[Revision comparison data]
────────
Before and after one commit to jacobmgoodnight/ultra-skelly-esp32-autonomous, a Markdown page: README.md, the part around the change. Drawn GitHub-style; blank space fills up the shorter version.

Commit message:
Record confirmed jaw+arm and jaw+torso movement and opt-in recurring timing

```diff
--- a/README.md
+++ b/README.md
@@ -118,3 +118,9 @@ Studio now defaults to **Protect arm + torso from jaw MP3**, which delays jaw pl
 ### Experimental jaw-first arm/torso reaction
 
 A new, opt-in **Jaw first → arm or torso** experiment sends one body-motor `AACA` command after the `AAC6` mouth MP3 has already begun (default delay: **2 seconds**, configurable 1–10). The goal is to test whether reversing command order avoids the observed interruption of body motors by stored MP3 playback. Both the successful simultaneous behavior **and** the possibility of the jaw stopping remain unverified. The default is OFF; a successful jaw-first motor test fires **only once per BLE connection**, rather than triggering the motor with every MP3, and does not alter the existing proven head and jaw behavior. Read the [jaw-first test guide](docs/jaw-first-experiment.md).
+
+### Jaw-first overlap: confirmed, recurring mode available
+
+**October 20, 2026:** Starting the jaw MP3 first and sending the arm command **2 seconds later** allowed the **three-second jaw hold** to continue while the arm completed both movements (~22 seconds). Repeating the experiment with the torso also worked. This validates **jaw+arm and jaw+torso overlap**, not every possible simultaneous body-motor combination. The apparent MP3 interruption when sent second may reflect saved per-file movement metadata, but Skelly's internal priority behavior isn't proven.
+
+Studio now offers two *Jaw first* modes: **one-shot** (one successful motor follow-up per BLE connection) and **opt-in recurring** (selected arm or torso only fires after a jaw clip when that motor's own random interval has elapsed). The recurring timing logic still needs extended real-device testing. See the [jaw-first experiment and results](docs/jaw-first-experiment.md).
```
────────
> Your assignment
Output all of the data exactly as given.

> Written reply
Before and after one commit to jacobmgoodnight/ultra-skelly-esp32-autonomous, a Markdown page: README.md, the part around the change. Drawn GitHub-style; blank space fills up the shorter version.

Commit message:
Record confirmed jaw+arm and jaw+torso movement and opt-in recurring timing

```diff
--- a/README.md
+++ b/README.md
@@ -118,3 +118,9 @@ Studio now defaults to **Protect arm + torso from jaw MP3**, which delays jaw pl
 ### Experimental jaw-first arm/torso reaction
 
 A new, opt-in **Jaw first → arm or torso** experiment sends one body-motor `AACA` command after the `AAC6` mouth MP3 has already begun (default delay: **2 seconds**, configurable 1–10). The goal is to test whether reversing command order avoids the observed interruption of body motors by stored MP3 playback. Both the successful simultaneous behavior **and** the possibility of the jaw stopping remain unverified. The default is OFF; a successful jaw-first motor test fires **only once per BLE connection**, rather than triggering the motor with every MP3, and does not alter the existing proven head and jaw behavior. Read the [jaw-first test guide](docs/jaw-first-experiment.md).
+
+### Jaw-first overlap: confirmed, recurring mode available
+
+**October 20, 2026:** Starting the jaw MP3 first and sending the arm command **2 seconds later** allowed the **three-second jaw hold** to continue while the arm completed both movements (~22 seconds). Repeating the experiment with the torso also worked. This validates **jaw+arm and jaw+torso overlap**, not every possible simultaneous body-motor combination. The apparent MP3 interruption when sent second may reflect saved per-file movement metadata, but Skelly's internal priority behavior isn't proven.
+
+Studio now offers two *Jaw first* modes: **one-shot** (one successful motor follow-up per BLE connection) and **opt-in recurring** (selected arm or torso only fires after a jaw clip when that motor's own random interval has elapsed). The recurring timing logic still needs extended real-device testing. See the [jaw-first experiment and results](docs/jaw-first-experiment.md).
```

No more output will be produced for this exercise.